"They should pay special attention to reforming [the education system]. In the worst case, this is leading to a crisis. The way down. This will only lead to a crisis," the mother says.
Some local universities increasingly see it as in their own best interest to try to reduce corrupt practices -- but these are still relatively few in number. Two schools often singled out in this regard include the Kazakhstan Institute of Management, Economics and Strategic Research (KIMEP), and the American University of Central Asia in Bishkek.
In practice, the better students are often forced to study abroad, where standards are much higher. Luckier ones can find the financial and logistical support to study in the U.S. or Europe. Russia is also a popular destination.
Bagtyyar is a former Turkmen student who eventually moved to Western Europe with his family in order to get a worthwhile education.
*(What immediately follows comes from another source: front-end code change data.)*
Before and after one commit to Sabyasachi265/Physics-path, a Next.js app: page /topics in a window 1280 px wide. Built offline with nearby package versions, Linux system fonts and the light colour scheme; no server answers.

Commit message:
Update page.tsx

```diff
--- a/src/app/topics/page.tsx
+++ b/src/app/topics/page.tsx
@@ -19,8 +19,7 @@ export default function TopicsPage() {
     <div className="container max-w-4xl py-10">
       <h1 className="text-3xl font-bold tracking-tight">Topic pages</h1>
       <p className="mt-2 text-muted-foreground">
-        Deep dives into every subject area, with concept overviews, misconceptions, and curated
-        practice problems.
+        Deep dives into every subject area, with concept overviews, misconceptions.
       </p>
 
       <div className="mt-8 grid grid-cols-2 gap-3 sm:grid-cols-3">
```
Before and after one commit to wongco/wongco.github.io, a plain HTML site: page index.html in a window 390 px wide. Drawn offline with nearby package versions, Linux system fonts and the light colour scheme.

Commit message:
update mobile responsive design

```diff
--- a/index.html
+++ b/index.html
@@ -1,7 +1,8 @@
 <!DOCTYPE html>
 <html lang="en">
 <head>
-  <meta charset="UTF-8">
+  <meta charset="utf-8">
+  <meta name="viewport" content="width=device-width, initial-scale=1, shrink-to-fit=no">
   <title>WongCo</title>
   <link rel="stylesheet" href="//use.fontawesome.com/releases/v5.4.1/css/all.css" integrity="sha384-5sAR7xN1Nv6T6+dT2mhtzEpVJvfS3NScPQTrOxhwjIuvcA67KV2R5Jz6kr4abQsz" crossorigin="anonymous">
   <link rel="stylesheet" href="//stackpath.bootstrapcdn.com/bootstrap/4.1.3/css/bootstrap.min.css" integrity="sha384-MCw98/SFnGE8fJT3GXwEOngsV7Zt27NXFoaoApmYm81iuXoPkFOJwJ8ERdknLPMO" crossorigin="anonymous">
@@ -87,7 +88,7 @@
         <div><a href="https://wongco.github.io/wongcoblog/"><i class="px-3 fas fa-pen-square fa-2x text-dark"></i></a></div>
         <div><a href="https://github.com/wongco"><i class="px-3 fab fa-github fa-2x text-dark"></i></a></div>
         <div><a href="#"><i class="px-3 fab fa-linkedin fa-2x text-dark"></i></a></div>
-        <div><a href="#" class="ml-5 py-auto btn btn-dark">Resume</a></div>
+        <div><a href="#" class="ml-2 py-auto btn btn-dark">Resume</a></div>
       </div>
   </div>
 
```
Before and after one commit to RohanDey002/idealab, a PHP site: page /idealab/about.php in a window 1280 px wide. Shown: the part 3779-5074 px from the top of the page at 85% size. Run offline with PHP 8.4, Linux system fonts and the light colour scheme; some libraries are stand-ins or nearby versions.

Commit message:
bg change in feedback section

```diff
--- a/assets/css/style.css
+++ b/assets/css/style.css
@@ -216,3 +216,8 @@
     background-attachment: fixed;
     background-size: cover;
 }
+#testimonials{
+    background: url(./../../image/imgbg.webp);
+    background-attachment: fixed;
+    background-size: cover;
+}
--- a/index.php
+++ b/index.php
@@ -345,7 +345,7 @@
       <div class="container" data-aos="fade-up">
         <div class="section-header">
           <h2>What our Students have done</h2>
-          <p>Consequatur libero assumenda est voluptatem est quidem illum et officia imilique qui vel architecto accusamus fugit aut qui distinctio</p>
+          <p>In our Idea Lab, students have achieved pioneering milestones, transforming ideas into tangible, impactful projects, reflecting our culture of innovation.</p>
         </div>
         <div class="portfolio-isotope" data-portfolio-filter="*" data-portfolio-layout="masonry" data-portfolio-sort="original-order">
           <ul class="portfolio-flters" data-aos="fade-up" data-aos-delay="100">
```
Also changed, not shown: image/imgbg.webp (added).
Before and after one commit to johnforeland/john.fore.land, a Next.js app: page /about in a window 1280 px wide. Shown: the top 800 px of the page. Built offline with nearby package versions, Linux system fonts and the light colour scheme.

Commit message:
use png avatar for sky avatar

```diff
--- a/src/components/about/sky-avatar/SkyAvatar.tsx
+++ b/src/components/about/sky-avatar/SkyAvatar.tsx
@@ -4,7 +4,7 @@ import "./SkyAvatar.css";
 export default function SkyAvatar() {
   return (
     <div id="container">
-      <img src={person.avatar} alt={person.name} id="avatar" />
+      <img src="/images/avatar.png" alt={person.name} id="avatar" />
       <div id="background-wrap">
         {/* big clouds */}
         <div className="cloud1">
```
"[In Turkmenistan] I applied for the English-language department,” he says. “After one month of study, they had to find room in the department for the daughter of a minister. So the university administration transferred me and another student to the Russian department. I studied there two years and then left the country. There was no chance to study there."
Tajik student Farrukh says he is considering going to Russia to complete his degree in medicine.
"I finished [the first part of] medical school in Dushanbe and then tried to enter the [higher] medical university. But the professors all asked me for money. They seemed more interested in getting the money than they did in teaching the students. I tried to get in [without paying a bribe] and I couldn't. So I instead I went to a [lower level] medical college. I'll try to enroll again [in the university of medicine]. If I'm not successful, I'll try in Russia," Farrukh says.
Many of these students choose to remain abroad after they graduate to take advantage of better opportunities there.
Iveta Silova, a senior education adviser for George Soros's Open Society Institute (OSI), says the system of corruption has another hidden cost. Over time, bribery has devalued the reputations of Central Asian schools -- making it harder for local residents to study or practice outside their home countries.
Silova singles out Turkmenistan.
"The worst example is Turkmenistan, which has not only corruption, but the higher education system has only two years of academic study. So no country would actually take any Turkmen student with only two years of academic study in the university for further study. In the other [Central Asian] countries, to a lesser extent, there is also a depreciation of diplomas," Silova says.
So what can be done to halt the brain drain and erosion of professional standards? In the fourth and final part of our series on corruption in education, we look at tentative efforts to reform the system.
(RFE/RL's Turkmen, Tajik and Uzbek services contributed to this report.)